Task to complete: Return all of the data exactly, omitting any images.

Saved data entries
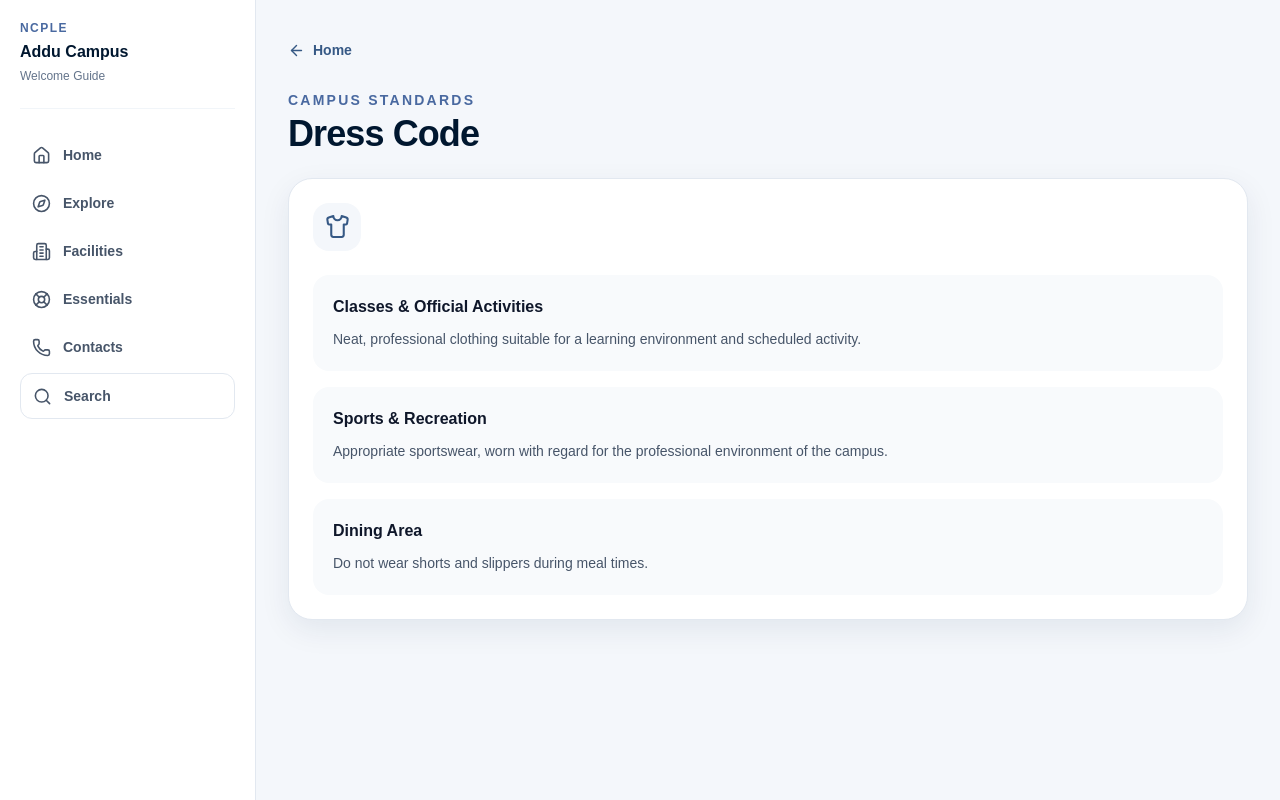
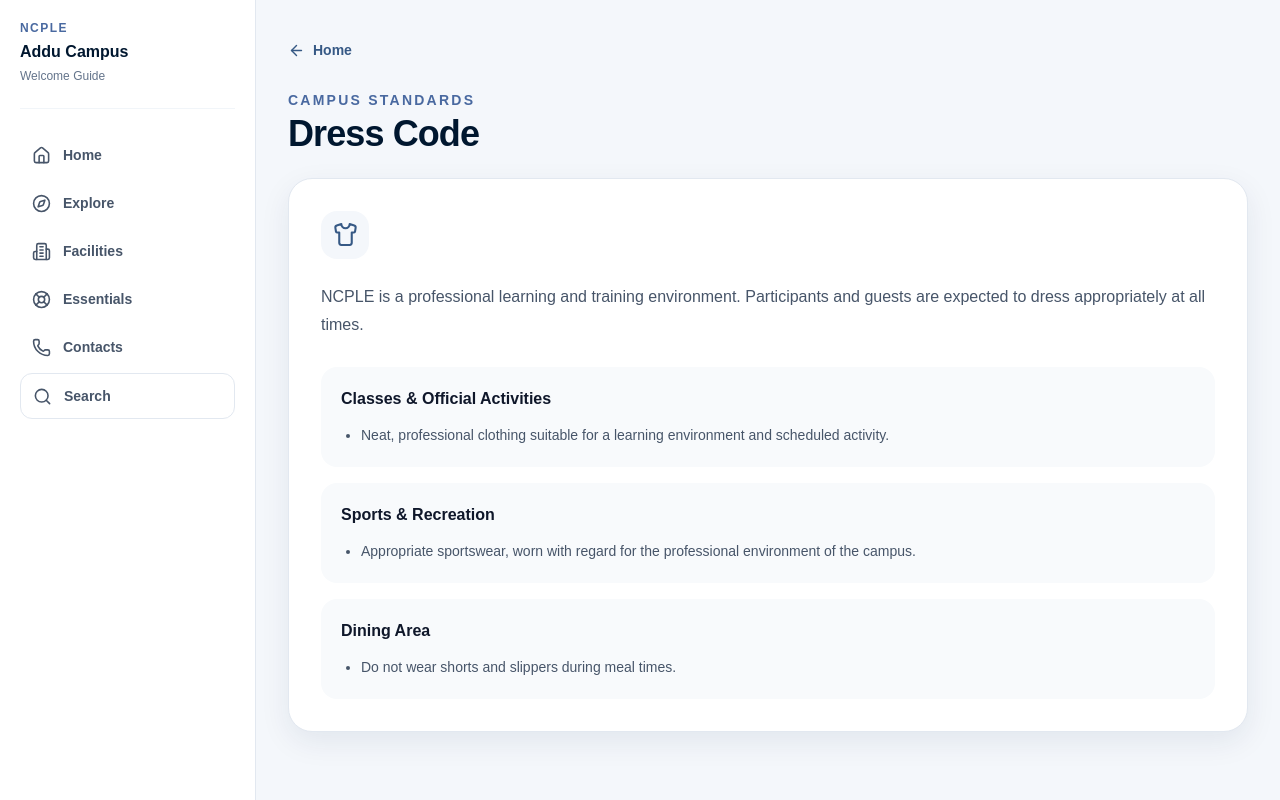
Before and after one commit to fathimathasmaa-sudo/ncple-addu-campus-guide, a Next.js app: page /dress-code in a window 1280 px wide. Built offline with nearby package versions, Linux system fonts and the light colour scheme.

Commit message:
content: complete dress code guidance

```diff
--- a/app/dress-code/page.tsx
+++ b/app/dress-code/page.tsx
@@ -1,2 +1,30 @@
-import {Shirt} from "lucide-react";import {PageShell} from "@/components/PageShell";import {guide} from "@/data/campusGuide";
-export default function DressCode(){return <PageShell title="Dress Code" eyebrow="Campus standards"><div className="mt-6 rounded-3xl border border-slate-200 bg-white p-6 shadow-soft"><div className="flex h-12 w-12 items-center justify-center rounded-2xl bg-ncple-50 text-ncple-700"><Shirt size={25}/></div><div className="mt-6 space-y-4">{guide.dressCode.map(x=><section key={x.title} className="rounded-2xl bg-slate-50 p-5"><h2 className="font-semibold text-slate-900">{x.title}</h2><p className="mt-2 text-sm leading-6 text-slate-600">{x.body}</p></section>)}</div></div></PageShell>}
+import { Shirt } from "lucide-react";
+import { PageShell } from "@/components/PageShell";
+import { guide } from "@/data/campusGuide";
+
+export default function DressCode() {
+  return (
+    <PageShell title="Dress Code" eyebrow="Campus standards">
+      <div className="mt-6 rounded-3xl border border-slate-200 bg-white p-6 shadow-soft md:p-8">
+        <div className="flex h-12 w-12 items-center justify-center rounded-2xl bg-ncple-50 text-ncple-700">
+          <Shirt size={25} />
+        </div>
+        <div className="mt-6">
+          <p className="text-base leading-7 text-slate-600">
+            NCPLE is a professional learning and training environment. Participants and guests are expected to dress appropriately at all times.
+          </p>
+          <div className="mt-7 space-y-4">
+            {guide.dressCode.map((item) => (
+              <section key={item.title} className="rounded-2xl bg-slate-50 p-5">
+                <h2 className="font-semibold text-slate-900">{item.title}</h2>
+                <ul className="mt-3 list-disc space-y-2 pl-5 text-sm leading-6 text-slate-600">
+                  <li>{item.body}</li>
+                </ul>
+              </section>
+            ))}
+          </div>
+        </div>
+      </div>
+    </PageShell>
+  );
+}
```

Answer for the task:
Before and after one commit to fathimathasmaa-sudo/ncple-addu-campus-guide, a Next.js app: page /dress-code in a window 1280 px wide. Built offline with nearby package versions, Linux system fonts and the light colour scheme.

Commit message:
content: complete dress code guidance

```diff
--- a/app/dress-code/page.tsx
+++ b/app/dress-code/page.tsx
@@ -1,2 +1,30 @@
-import {Shirt} from "lucide-react";import {PageShell} from "@/components/PageShell";import {guide} from "@/data/campusGuide";
-export default function DressCode(){return <PageShell title="Dress Code" eyebrow="Campus standards"><div className="mt-6 rounded-3xl border border-slate-200 bg-white p-6 shadow-soft"><div className="flex h-12 w-12 items-center justify-center rounded-2xl bg-ncple-50 text-ncple-700"><Shirt size={25}/></div><div className="mt-6 space-y-4">{guide.dressCode.map(x=><section key={x.title} className="rounded-2xl bg-slate-50 p-5"><h2 className="font-semibold text-slate-900">{x.title}</h2><p className="mt-2 text-sm leading-6 text-slate-600">{x.body}</p></section>)}</div></div></PageShell>}
+import { Shirt } from "lucide-react";
+import { PageShell } from "@/components/PageShell";
+import { guide } from "@/data/campusGuide";
+
+export default function DressCode() {
+  return (
+    <PageShell title="Dress Code" eyebrow="Campus standards">
+      <div className="mt-6 rounded-3xl border border-slate-200 bg-white p-6 shadow-soft md:p-8">
+        <div className="flex h-12 w-12 items-center justify-center rounded-2xl bg-ncple-50 text-ncple-700">
+          <Shirt size={25} />
+        </div>
+        <div className="mt-6">
+          <p className="text-base leading-7 text-slate-600">
+            NCPLE is a professional learning and training environment. Participants and guests are expected to dress appropriately at all times.
+          </p>
+          <div className="mt-7 space-y-4">
+            {guide.dressCode.map((item) => (
+              <section key={item.title} className="rounded-2xl bg-slate-50 p-5">
+                <h2 className="font-semibold text-slate-900">{item.title}</h2>
+                <ul className="mt-3 list-disc space-y-2 pl-5 text-sm leading-6 text-slate-600">
+                  <li>{item.body}</li>
+                </ul>
+              </section>
+            ))}
+          </div>
+        </div>
+      </div>
+    </PageShell>
+  );
+}
```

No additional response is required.